## Exercise aim:
Without copying any picture, return all lines below exactly.

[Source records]
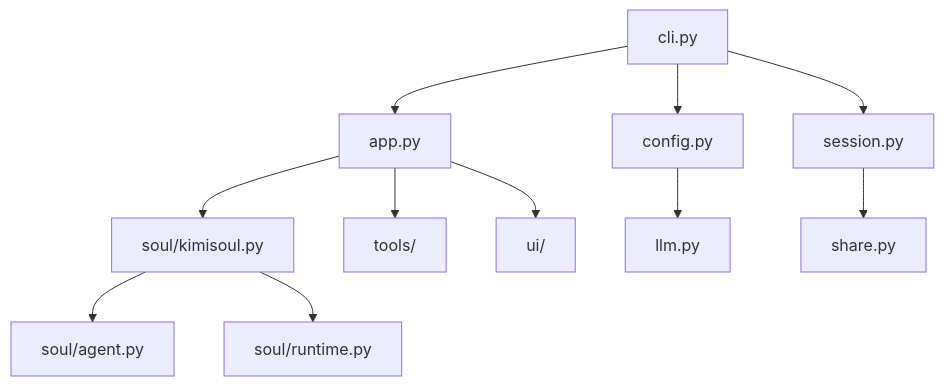
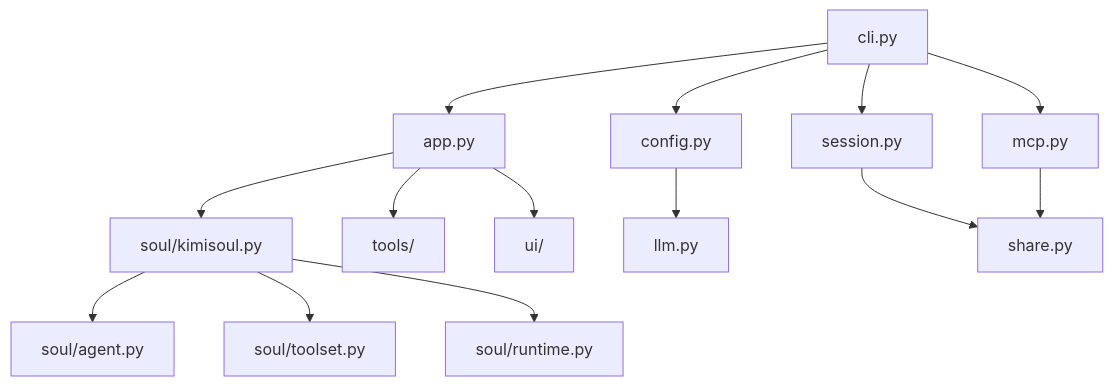
Before and after one commit to afanty2021/kimi-cli: the diagram in src/kimi_cli/CLAUDE.md, drawn with Mermaid. The commit also changed other lines of this file and 1 other file, not shown here.

````diff
--- a/src/kimi_cli/CLAUDE.md
+++ b/src/kimi_cli/CLAUDE.md
@@ -182,13 +328,16 @@
 ```mermaid
 graph TD
     A[cli.py] --> B[app.py]
     A --> C[config.py]
     A --> D[session.py]
+    A --> M[mcp.py]
     B --> E[soul/kimisoul.py]
     B --> F[tools/]
     B --> G[ui/]
     C --> H[llm.py]
     D --> I[share.py]
     E --> J[soul/agent.py]
-    E --> K[soul/runtime.py]
+    E --> K[soul/toolset.py]
+    E --> L[soul/runtime.py]
+    M --> I
 ```
````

## Answer space:
Before and after one commit to afanty2021/kimi-cli: the diagram in src/kimi_cli/CLAUDE.md, drawn with Mermaid. The commit also changed other lines of this file and 1 other file, not shown here.

````diff
--- a/src/kimi_cli/CLAUDE.md
+++ b/src/kimi_cli/CLAUDE.md
@@ -182,13 +328,16 @@
 ```mermaid
 graph TD
     A[cli.py] --> B[app.py]
     A --> C[config.py]
     A --> D[session.py]
+    A --> M[mcp.py]
     B --> E[soul/kimisoul.py]
     B --> F[tools/]
     B --> G[ui/]
     C --> H[llm.py]
     D --> I[share.py]
     E --> J[soul/agent.py]
-    E --> K[soul/runtime.py]
+    E --> K[soul/toolset.py]
+    E --> L[soul/runtime.py]
+    M --> I
 ```
````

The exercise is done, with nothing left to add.